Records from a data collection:

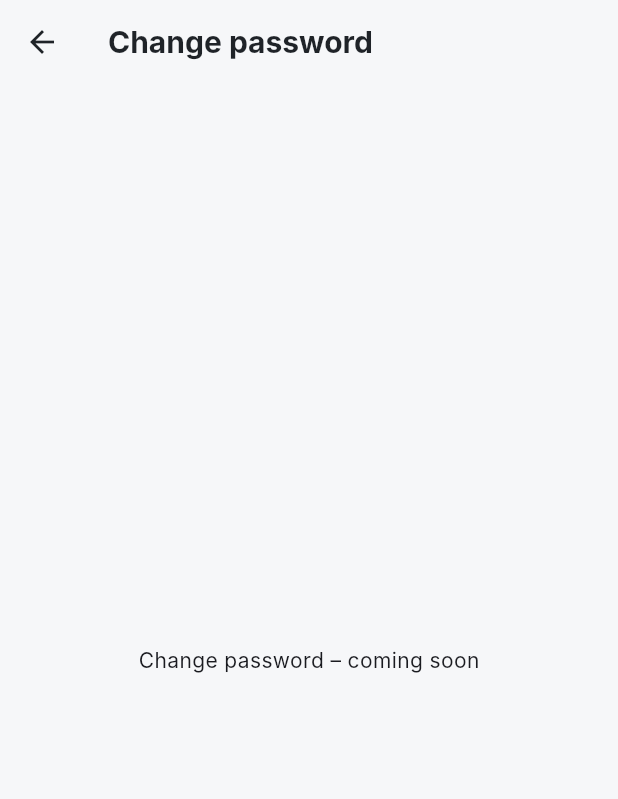
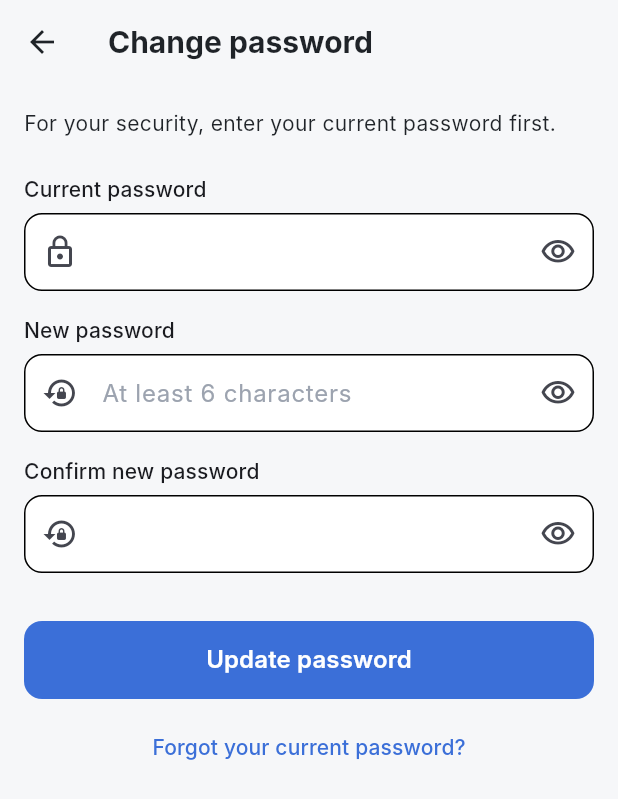
Before and after one commit to necdetalpozdemir/CS310PROJECT, a Flutter app: the ChangePasswordScreen screen opened by its route, on a phone screen of 412 x 824 dp. Shown: the top 799 px of the screen. Run offline on Flutter 3.47's test engine with Material 3 defaults, Android fonts, the phone set to English and light mode, and no system bars.

Commit message:
Implement Change Password screen with inline validation

```diff
--- a/lib/screens/profile/change_password_screen.dart
+++ b/lib/screens/profile/change_password_screen.dart
@@ -1,14 +1,116 @@
 import 'package:flutter/material.dart';
 
-// PLACEHOLDER – Necdet Alp Özdemir will replace this file with the real screen.
-class ChangePasswordScreen extends StatelessWidget {
+import '../../routes.dart';
+import '../../utils/app_spacing.dart';
+import '../../utils/app_text_styles.dart';
+import '../../utils/validators.dart';
+import '../../widgets/app_text_field.dart';
+import '../../widgets/primary_button.dart';
+
+/// Opened from Profile > Change password. UI only in Step 2;
+/// in Step 3 the password is changed with Firebase Auth
+/// (re-authenticate + updatePassword).
+class ChangePasswordScreen extends StatefulWidget {
   const ChangePasswordScreen({super.key});
+
+  @override
+  State<ChangePasswordScreen> createState() => _ChangePasswordScreenState();
+}
+
+class _ChangePasswordScreenState extends State<ChangePasswordScreen> {
+  final _formKey = GlobalKey<FormState>();
+  final _currentController = TextEditingController();
+  final _newController = TextEditingController();
+  final _confirmController = TextEditingController();
+
+  @override
+  void dispose() {
+    _currentController.dispose();
+    _newController.dispose();
+    _confirmController.dispose();
+    super.dispose();
+  }
+
+  String? _validateNewPassword(String? value) {
+    final error = Validators.password(value);
+    if (error != null) return error;
+    if (value == _currentController.text) {
+      return 'New password must be different from the current one';
+    }
+    return null;
+  }
+
+  String? _validateConfirm(String? value) {
+    if (value == null || value.isEmpty) return 'Please confirm your new password';
+    if (value != _newController.text) return 'Passwords do not match';
+    return null;
+  }
+
+  /// validate() runs every validator and shows the errors under the fields.
+  /// Only a valid form shows the confirmation and closes the screen.
+  void _submit() {
+    if (!_formKey.currentState!.validate()) return;
+    ScaffoldMessenger.of(context)
+      ..hideCurrentSnackBar()
+      ..showSnackBar(
+        const SnackBar(content: Text('Password updated')),
+      );
+    Navigator.pop(context);
+  }
 
   @override
   Widget build(BuildContext context) {
     return Scaffold(
       appBar: AppBar(title: const Text('Change password')),
-      body: const Center(child: Text('Change password – coming soon')),
+      body: SafeArea(
+        child: Form(
+          key: _formKey,
+          child: ListView(
+            padding: AppSpacing.screenPadding,
+            children: [
+              const Text(
+                'For your security, enter your current password first.',
+                style: AppTextStyles.body,
+              ),
+              const SizedBox(height: AppSpacing.xl),
+              AppTextField(
+                label: 'Current password',
+                controller: _currentController,
+                icon: Icons.lock_outline,
+                isPassword: true,
+                textInputAction: TextInputAction.next,
+                validator: Validators.password,
+              ),
+              const SizedBox(height: AppSpacing.lg),
+              AppTextField(
+                label: 'New password',
+                hintText: 'At least 6 characters',
+                controller: _newController,
+                icon: Icons.lock_reset,
+                isPassword: true,
+                textInputAction: TextInputAction.next,
+                validator: _validateNewPassword,
+              ),
+              const SizedBox(height: AppSpacing.lg),
+              AppTextField(
+                label: 'Confirm new password',
+                controller: _confirmController,
+                icon: Icons.lock_reset,
+                isPassword: true,
+                textInputAction: TextInputAction.done,
+                validator: _validateConfirm,
+              ),
+              const SizedBox(height: AppSpacing.xxl),
+              PrimaryButton(label: 'Update password', onPressed: _submit),
+              const SizedBox(height: AppSpacing.sm),
+              TextButton(
+                onPressed: () => Navigator.pushNamed(context, AppRoutes.forgotPassword),
+                child: const Text('Forgot your current password?'),
+              ),
+            ],
+          ),
+        ),
+      ),
     );
   }
 }
```
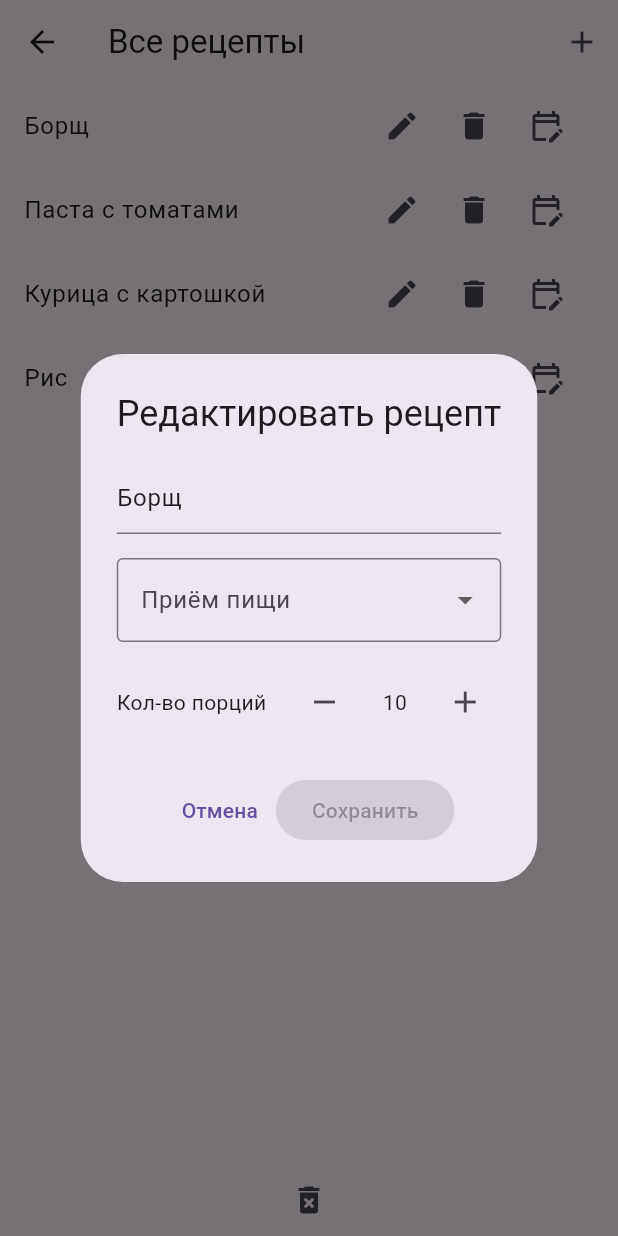
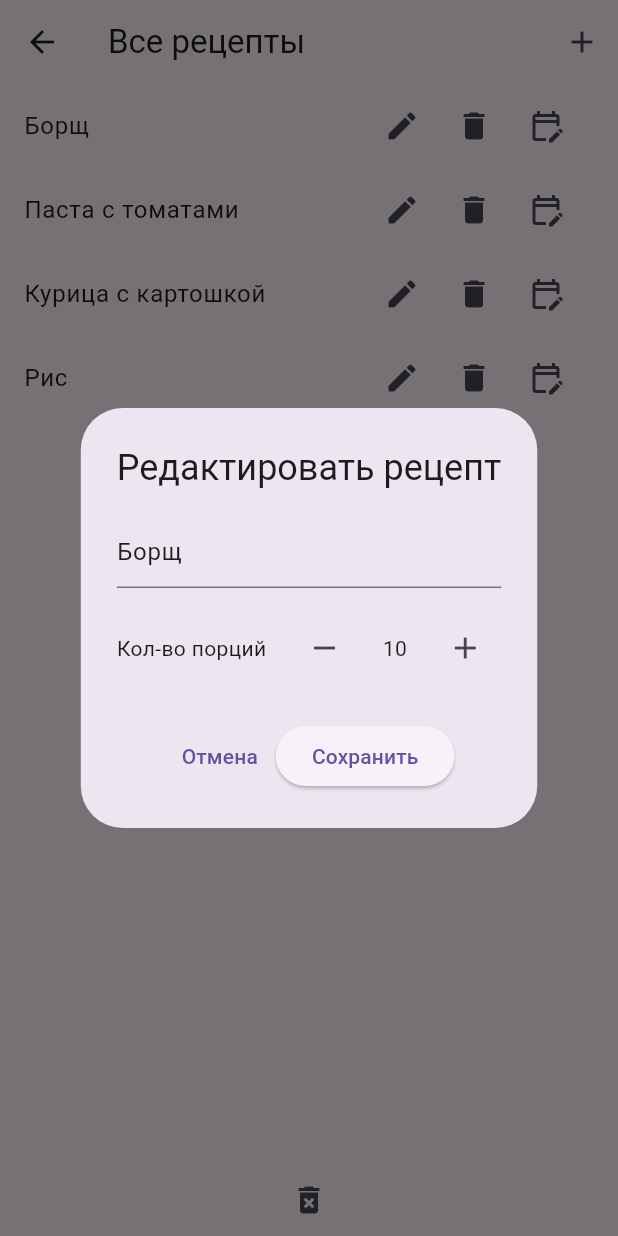
Before and after one commit to nadnik13/menu-planner, a Flutter app: the RecipeScreen screen opened directly, after a tap on the "edit" icon, on a phone screen of 412 x 824 dp. Run offline on Flutter 3.47's test engine with Material 3 defaults, Android fonts, the phone set to English and light mode, and no system bars; our stand-ins replace flutter_riverpod, hive, hive_flutter, logger; accounts and stored records are empty; generated files the repository leaves out were written again.

Commit message:
Убрала тип еды

```diff
--- a/lib/models/recipe.dart
+++ b/lib/models/recipe.dart
@@ -1,6 +1,5 @@
 import 'package:hive/hive.dart';
 import 'package:uuid/uuid.dart';
-
 import 'hive_type_ids.dart';
 
 part 'recipe.g.dart';
@@ -13,13 +12,10 @@ class Recipe {
   @HiveField(1)
   final String title;
 
-  @HiveField(2)
-  final String? type;
-
   @HiveField(3)
   final int portion;
 
-  Recipe(this.id, this.title, this.type, this.portion);
+  Recipe(this.id, this.title, this.portion);
   static final List<String> types = ['Завтрак', 'Обед', 'Ужин', 'Перекус'];
 
   factory Recipe.fromJson(Map<String, dynamic> json) {
@@ -27,7 +23,6 @@ class Recipe {
     return Recipe(
       id,
       json['title'] as String,
-      json['type'] as String?,
       json['portion'] as int,
     );
   }
@@ -35,11 +30,10 @@ class Recipe {
   factory Recipe.add({
     String? id,
     required String title,
-    String? type,
     required int portion,
-  }) => Recipe(id ?? Uuid().v4(), title, type, portion);
+  }) => Recipe(id ?? Uuid().v4(), title, portion);
 
-  static Recipe get empty => Recipe("", "", "", 0);
+  static Recipe get empty => Recipe("", "", 0);
 
   @override
   bool operator ==(Object other) =>
--- a/lib/screens/recipe_editor.dart
+++ b/lib/screens/recipe_editor.dart
@@ -1,5 +1,4 @@
 import 'package:flutter/material.dart';
-import 'package:flutter/src/widgets/framework.dart';
 import 'package:flutter_riverpod/flutter_riverpod.dart';
 import 'package:my_recipe_app/providers/recipe/recipe_notifier.dart';
 import 'package:my_recipe_app/widgets/save_button.dart';
@@ -13,22 +12,19 @@ class RecipeEditor extends ConsumerStatefulWidget {
 
   //:TODO можно ли оставить рецепт в параметрах
   @override
-  ConsumerState<RecipeEditor> createState() => _RecipeEditorState(recipe);
+  ConsumerState<RecipeEditor> createState() => _RecipeEditorState();
 }
 
 class _RecipeEditorState extends ConsumerState<RecipeEditor> {
-  final Recipe? recipe;
   late TextEditingController _titleController;
   late TextEditingController _descController;
   late int _portion;
   bool isActive = false;
-  String? _recipeType;
 
   @override
   void initState() {
     super.initState();
     _titleController = TextEditingController(text: widget.recipe?.title ?? "");
-    _recipeType = widget.recipe?.type;
     _portion = widget.recipe?.portion ?? 1;
     isActive = _isValid;
 
@@ -37,7 +33,6 @@ class _RecipeEditorState extends ConsumerState<RecipeEditor> {
 
   bool get _isValid =>
       _titleController.text.trim().isNotEmpty &&
-      _recipeType != null &&
       _portion > 0;
 
   void _updateActiveState() {
@@ -59,7 +54,6 @@ class _RecipeEditorState extends ConsumerState<RecipeEditor> {
     final editedRecipe = Recipe.add(
       id: recipeId,
       title: title,
-      type: _recipeType,
       portion: _portion,
     );
     ref.read(recipeProvider.notifier).addOrReplaceRecipe(editedRecipe);
@@ -76,8 +70,6 @@ class _RecipeEditorState extends ConsumerState<RecipeEditor> {
     super.dispose();
   }
 
-  _RecipeEditorState(this.recipe);
-
   @override
   Widget build(BuildContext context) {
     return AlertDialog(
@@ -89,27 +81,6 @@ class _RecipeEditorState extends ConsumerState<RecipeEditor> {
             TextField(
               controller: _titleController,
               decoration: InputDecoration(hintText: 'Название'),
-            ),
-            const SizedBox(height: 16),
-            DropdownButtonFormField<String>(
-              value: _recipeType,
-              decoration: const InputDecoration(
-                labelText: "Приём пищи",
-                border: OutlineInputBorder(),
-              ),
-              items:
-                  Recipe.types.map((meal) {
-                    return DropdownMenuItem<String>(
-                      value: meal,
-                      child: Text(meal),
-                    );
-                  }).toList(),
-              onChanged: (value) {
-                setState(() {
-                  _recipeType = value;
-                  _updateActiveState();
-                });
-              },
             ),
             const SizedBox(height: 16),
             Row(
```
Also changed, not shown: 3 other files.
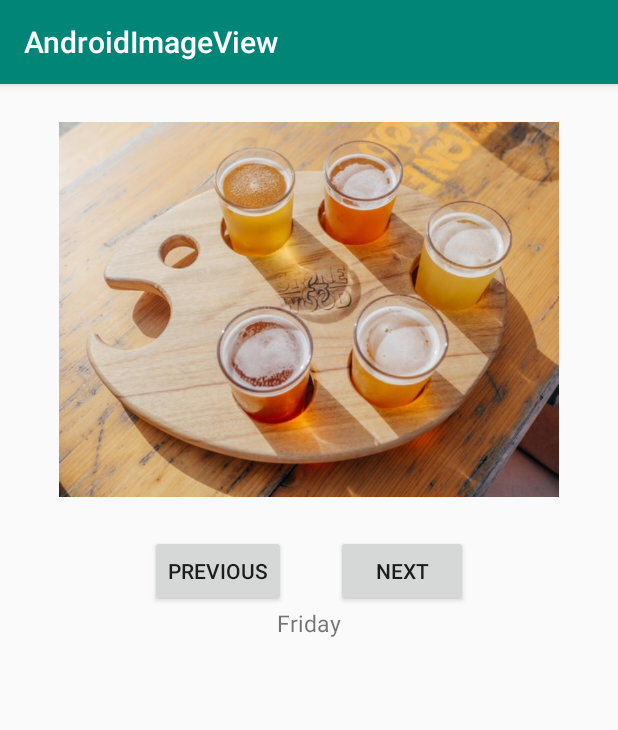
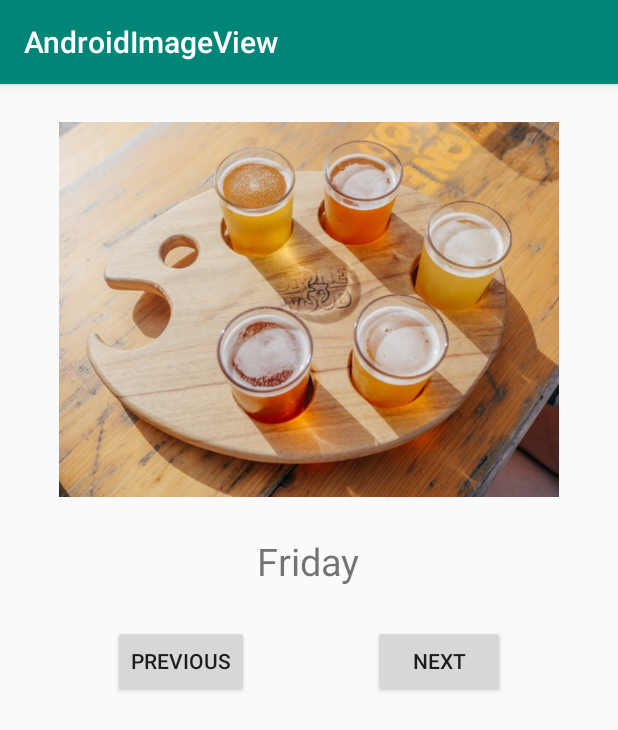
Before and after one commit to Diceon/AndroidImageGallery, an Android app: the screen it shows after launch (MainActivity), after a tap on "NEXT", on a phone screen of 412 x 824 dp. Shown: the top 730 px of the screen. Run offline under Robolectric (Android 15) with nearby library versions, the phone set to English and light mode, and no system bars.

Commit message:
Description - moved under image, improved logic

```diff
--- a/app/src/main/java/lt/vtvpmc/ems/zp18_2/androidimageview/MainActivity.java
+++ b/app/src/main/java/lt/vtvpmc/ems/zp18_2/androidimageview/MainActivity.java
@@ -46,6 +46,8 @@ public class MainActivity extends AppCompatActivity {
 
                     if (current_image_index < imageDesc.length) {
                         textDesc.setText(imageDesc[current_image_index]);
+                    } else {
+                        textDesc.setText("...");
                     }
 
                 } catch (Exception e) {
@@ -64,6 +66,8 @@ public class MainActivity extends AppCompatActivity {
 
                     if (current_image_index < imageDesc.length) {
                         textDesc.setText(imageDesc[current_image_index]);
+                    } else {
+                        textDesc.setText("...");
                     }
 
                 } catch (Exception e) {
--- a/app/src/main/res/layout/activity_main.xml
+++ b/app/src/main/res/layout/activity_main.xml
@@ -15,13 +15,23 @@
         android:layout_marginBottom="25dp"
         android:src="@drawable/icon" />
 
+    <TextView
+        android:id="@+id/textviewDescription"
+        android:layout_width="wrap_content"
+        android:layout_height="wrap_content"
+        android:layout_below="@id/imageView"
+        android:layout_centerHorizontal="true"
+        android:layout_marginBottom="25dp"
+        android:text="..."
+        android:textSize="25sp" />
+
     <RelativeLayout
         android:id="@+id/layoutNavBtns"
         android:layout_width="wrap_content"
         android:layout_height="wrap_content"
-        android:layout_below="@id/imageView"
+        android:layout_below="@id/textviewDescription"
         android:layout_centerHorizontal="true"
-        android:layout_marginHorizontal="100dp">
+        android:layout_marginHorizontal="75dp">
 
         <Button
             android:id="@+id/btnPrevious"
@@ -38,13 +48,4 @@
 
     </RelativeLayout>
 
-    <TextView
-        android:id="@+id/textviewDescription"
-        android:layout_width="wrap_content"
-        android:layout_height="wrap_content"
-        android:layout_below="@id/layoutNavBtns"
-        android:layout_centerHorizontal="true"
-        android:text="..."
-        android:textSize="15sp" />
-
 </RelativeLayout>
```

• [Exercise details]:
For each line in the data that contains the string "RelativeLayout", give a copy of that line.

• [Completed task]:
     <RelativeLayout
     </RelativeLayout>
 </RelativeLayout>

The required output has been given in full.